Saved data entries:
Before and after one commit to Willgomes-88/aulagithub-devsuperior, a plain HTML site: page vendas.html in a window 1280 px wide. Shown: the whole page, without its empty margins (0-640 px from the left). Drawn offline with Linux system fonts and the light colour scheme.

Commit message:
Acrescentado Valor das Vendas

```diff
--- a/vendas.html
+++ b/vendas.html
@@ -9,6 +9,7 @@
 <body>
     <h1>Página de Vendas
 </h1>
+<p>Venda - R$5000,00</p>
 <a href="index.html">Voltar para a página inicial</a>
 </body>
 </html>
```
--
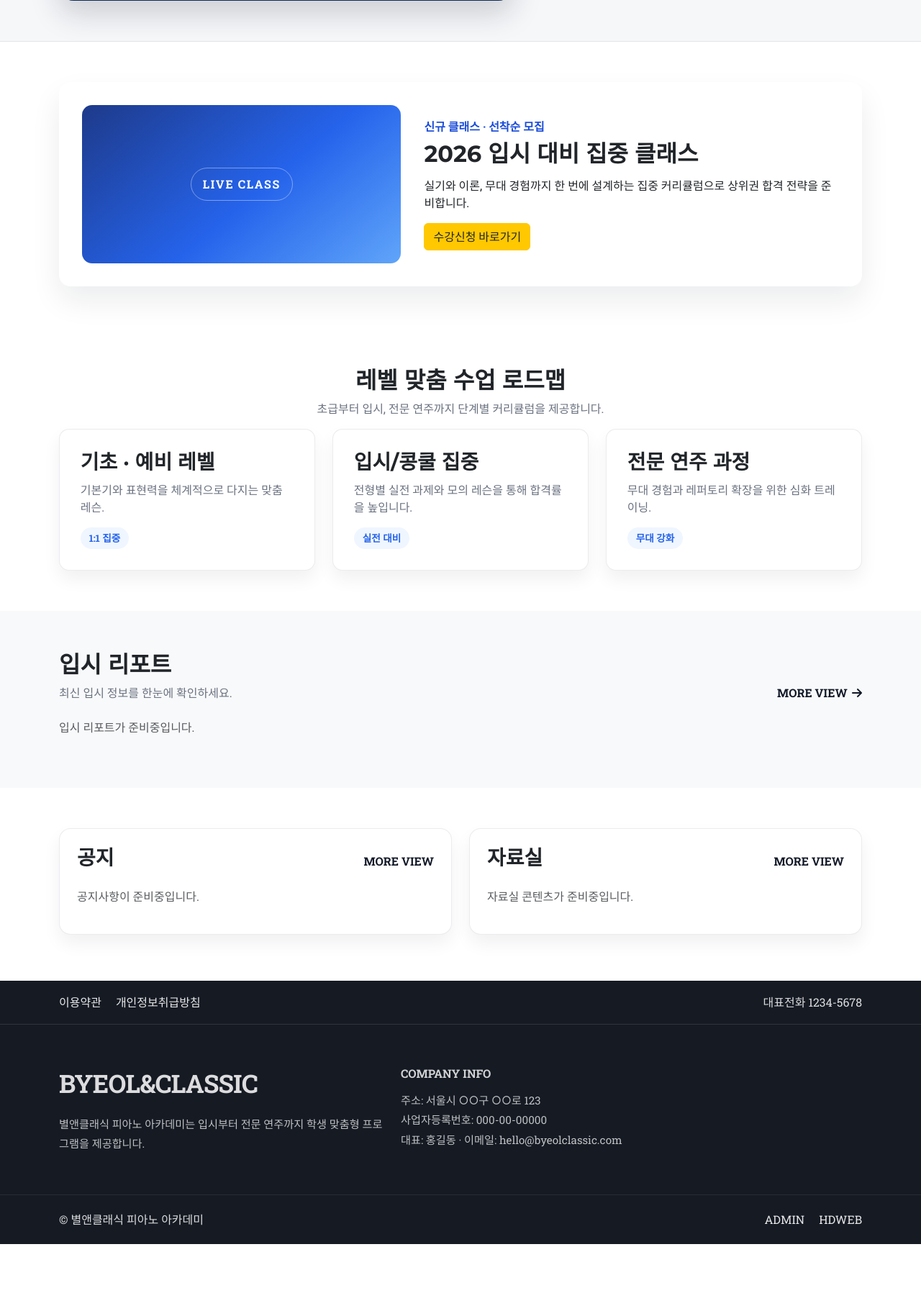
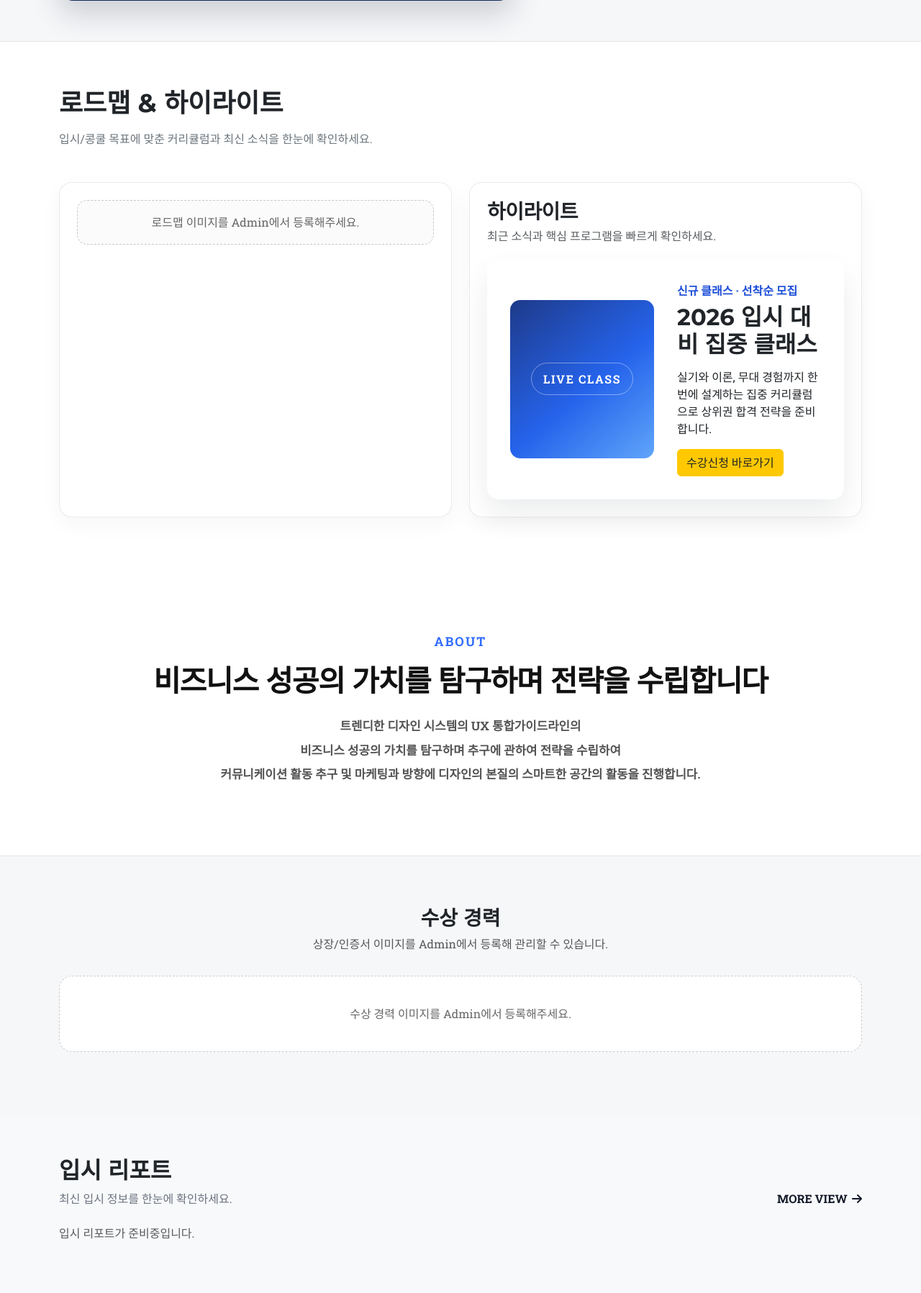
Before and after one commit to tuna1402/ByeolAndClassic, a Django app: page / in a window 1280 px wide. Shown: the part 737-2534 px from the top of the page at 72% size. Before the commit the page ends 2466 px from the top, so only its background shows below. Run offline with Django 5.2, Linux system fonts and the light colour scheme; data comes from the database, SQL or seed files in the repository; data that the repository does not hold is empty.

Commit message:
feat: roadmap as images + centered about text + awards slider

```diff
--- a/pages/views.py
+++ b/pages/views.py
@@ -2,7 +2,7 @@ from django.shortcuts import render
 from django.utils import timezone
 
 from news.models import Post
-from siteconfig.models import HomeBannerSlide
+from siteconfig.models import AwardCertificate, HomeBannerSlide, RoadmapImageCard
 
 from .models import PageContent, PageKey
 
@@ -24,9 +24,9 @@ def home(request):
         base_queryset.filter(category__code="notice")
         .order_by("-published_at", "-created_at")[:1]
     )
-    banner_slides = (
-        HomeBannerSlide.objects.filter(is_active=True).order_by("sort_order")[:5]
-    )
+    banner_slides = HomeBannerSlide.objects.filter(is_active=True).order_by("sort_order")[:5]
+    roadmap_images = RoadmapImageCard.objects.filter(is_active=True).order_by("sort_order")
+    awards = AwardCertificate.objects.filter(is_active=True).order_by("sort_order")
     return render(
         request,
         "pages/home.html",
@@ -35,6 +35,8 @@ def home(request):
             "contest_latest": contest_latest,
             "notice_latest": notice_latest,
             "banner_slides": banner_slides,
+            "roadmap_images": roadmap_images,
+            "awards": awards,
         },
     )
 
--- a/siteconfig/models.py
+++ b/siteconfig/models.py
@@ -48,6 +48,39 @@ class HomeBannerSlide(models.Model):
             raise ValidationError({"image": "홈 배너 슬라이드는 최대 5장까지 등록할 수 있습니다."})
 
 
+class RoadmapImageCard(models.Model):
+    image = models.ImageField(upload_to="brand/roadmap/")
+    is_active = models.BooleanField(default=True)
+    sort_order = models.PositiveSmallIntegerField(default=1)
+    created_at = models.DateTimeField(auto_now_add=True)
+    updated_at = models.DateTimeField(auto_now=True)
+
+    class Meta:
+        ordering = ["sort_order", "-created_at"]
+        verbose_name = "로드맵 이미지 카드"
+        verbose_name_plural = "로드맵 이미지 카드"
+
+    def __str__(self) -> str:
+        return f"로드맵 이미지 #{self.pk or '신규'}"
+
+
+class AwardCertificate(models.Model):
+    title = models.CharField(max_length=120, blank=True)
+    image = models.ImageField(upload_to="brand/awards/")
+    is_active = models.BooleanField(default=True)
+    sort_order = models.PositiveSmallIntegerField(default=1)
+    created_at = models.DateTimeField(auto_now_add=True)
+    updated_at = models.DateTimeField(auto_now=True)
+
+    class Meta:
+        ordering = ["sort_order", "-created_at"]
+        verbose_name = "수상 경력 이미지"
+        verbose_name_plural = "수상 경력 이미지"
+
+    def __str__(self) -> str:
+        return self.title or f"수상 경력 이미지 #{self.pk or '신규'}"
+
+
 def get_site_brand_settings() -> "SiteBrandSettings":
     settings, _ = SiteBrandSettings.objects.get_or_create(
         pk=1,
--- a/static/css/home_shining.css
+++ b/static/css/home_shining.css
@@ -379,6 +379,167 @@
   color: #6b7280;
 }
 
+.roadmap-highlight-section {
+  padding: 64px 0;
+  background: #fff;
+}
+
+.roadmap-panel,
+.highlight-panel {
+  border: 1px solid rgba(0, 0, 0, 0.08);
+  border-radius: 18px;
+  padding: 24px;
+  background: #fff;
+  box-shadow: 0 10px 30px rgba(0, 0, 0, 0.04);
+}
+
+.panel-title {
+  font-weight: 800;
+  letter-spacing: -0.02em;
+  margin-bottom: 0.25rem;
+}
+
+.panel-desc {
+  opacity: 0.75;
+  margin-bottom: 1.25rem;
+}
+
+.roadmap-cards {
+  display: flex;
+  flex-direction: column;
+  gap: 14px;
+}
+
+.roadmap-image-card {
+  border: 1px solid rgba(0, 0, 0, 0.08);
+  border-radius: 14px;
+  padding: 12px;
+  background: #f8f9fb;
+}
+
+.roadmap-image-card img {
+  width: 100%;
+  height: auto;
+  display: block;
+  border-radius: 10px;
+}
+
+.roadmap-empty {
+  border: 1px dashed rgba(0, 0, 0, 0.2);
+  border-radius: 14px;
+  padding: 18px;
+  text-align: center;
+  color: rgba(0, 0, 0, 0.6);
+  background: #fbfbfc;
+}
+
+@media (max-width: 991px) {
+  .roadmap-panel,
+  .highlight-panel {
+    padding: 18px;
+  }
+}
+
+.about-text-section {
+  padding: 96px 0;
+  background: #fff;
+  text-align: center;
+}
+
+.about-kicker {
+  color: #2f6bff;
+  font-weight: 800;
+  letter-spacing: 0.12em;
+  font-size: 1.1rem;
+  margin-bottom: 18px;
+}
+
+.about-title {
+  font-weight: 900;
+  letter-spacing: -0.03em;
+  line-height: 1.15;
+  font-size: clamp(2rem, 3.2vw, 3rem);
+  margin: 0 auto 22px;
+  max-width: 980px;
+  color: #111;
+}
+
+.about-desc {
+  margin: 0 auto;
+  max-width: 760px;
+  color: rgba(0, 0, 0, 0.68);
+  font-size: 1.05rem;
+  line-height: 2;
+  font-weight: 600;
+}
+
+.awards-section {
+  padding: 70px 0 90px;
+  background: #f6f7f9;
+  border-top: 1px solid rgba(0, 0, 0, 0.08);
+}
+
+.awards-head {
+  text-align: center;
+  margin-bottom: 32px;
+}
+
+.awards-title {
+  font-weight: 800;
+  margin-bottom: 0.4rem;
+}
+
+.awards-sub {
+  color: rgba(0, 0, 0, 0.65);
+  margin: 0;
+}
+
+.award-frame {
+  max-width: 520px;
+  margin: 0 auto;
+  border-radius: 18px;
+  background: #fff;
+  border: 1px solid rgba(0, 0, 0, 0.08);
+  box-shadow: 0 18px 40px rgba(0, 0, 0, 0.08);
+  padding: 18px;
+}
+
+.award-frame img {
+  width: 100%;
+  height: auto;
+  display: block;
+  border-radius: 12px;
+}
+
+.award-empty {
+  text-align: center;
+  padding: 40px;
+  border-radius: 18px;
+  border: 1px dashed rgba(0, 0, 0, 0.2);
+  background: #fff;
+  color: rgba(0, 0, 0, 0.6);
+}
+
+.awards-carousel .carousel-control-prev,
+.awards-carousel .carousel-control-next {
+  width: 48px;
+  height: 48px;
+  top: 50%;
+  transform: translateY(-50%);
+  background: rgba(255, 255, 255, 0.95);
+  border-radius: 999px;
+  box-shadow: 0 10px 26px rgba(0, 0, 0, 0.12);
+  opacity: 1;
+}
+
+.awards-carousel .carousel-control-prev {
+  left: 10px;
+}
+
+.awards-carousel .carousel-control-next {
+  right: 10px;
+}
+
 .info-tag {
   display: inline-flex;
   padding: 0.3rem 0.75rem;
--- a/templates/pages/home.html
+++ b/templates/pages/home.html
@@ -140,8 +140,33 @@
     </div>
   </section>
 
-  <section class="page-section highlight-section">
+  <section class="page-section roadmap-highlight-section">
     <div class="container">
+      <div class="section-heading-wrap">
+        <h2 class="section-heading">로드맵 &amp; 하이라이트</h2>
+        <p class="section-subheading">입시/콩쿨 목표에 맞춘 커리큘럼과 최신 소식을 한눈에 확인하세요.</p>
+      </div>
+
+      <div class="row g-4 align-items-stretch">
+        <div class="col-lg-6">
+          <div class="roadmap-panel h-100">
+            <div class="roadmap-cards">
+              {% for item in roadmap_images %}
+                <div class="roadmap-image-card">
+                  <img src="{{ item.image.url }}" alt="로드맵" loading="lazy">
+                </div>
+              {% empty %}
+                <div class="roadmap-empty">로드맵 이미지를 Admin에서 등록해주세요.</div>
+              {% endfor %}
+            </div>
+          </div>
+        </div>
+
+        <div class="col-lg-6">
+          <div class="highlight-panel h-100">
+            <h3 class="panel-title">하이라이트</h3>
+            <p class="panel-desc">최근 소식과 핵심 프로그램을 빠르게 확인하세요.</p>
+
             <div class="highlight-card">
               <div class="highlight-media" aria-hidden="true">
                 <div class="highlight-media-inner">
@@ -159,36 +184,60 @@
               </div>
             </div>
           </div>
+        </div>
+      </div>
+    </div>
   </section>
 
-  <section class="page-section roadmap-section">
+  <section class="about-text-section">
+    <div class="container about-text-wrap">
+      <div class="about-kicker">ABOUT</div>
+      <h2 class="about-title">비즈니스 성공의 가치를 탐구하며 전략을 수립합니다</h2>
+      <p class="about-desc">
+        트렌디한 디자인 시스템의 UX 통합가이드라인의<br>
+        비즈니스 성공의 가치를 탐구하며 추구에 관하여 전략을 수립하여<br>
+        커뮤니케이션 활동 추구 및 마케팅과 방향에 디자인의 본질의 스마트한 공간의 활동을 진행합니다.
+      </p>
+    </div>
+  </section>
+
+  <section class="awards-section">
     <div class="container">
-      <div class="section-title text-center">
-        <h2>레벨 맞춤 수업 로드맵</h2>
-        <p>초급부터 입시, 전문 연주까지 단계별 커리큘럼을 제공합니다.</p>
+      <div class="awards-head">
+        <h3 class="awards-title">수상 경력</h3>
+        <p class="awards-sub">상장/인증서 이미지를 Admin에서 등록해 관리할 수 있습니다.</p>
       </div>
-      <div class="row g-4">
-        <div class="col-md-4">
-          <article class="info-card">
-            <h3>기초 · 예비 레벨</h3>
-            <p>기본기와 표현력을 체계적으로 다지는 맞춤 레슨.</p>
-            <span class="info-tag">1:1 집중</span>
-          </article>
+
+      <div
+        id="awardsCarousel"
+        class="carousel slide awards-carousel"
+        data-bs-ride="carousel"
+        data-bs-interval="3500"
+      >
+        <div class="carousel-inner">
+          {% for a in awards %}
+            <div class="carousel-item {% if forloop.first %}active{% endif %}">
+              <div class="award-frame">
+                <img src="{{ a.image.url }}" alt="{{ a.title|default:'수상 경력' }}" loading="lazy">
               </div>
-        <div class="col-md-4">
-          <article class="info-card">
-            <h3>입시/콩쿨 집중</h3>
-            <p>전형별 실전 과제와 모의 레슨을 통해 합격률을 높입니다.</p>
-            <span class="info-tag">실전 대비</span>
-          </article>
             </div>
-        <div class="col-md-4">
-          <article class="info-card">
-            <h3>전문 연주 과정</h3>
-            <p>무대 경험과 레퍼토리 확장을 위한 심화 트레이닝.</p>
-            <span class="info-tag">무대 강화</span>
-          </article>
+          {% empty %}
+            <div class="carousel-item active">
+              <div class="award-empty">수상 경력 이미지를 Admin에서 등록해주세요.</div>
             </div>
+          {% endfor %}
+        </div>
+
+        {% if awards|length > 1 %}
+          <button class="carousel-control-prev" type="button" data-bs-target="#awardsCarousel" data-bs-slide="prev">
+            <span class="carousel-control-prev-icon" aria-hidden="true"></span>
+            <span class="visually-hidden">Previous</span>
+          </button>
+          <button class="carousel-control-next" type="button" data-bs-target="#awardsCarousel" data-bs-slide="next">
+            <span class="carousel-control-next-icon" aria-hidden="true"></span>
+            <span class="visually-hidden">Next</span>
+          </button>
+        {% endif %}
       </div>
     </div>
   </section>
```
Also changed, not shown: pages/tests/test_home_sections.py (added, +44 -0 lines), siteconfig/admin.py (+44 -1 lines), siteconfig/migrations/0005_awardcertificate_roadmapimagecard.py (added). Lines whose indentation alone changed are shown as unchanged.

**Problem details**:
Check every line of the entries above, and copy those that carry the string "empty".

**Task output**:
Before and after one commit to Willgomes-88/aulagithub-devsuperior, a plain HTML site: page vendas.html in a window 1280 px wide. Shown: the whole page, without its empty margins (0-640 px from the left). Drawn offline with Linux system fonts and the light colour scheme.
Before and after one commit to tuna1402/ByeolAndClassic, a Django app: page / in a window 1280 px wide. Shown: the part 737-2534 px from the top of the page at 72% size. Before the commit the page ends 2466 px from the top, so only its background shows below. Run offline with Django 5.2, Linux system fonts and the light colour scheme; data comes from the database, SQL or seed files in the repository; data that the repository does not hold is empty.
+.roadmap-empty {
+.award-empty {
+              {% empty %}
+                <div class="roadmap-empty">로드맵 이미지를 Admin에서 등록해주세요.</div>
+          {% empty %}
+              <div class="award-empty">수상 경력 이미지를 Admin에서 등록해주세요.</div>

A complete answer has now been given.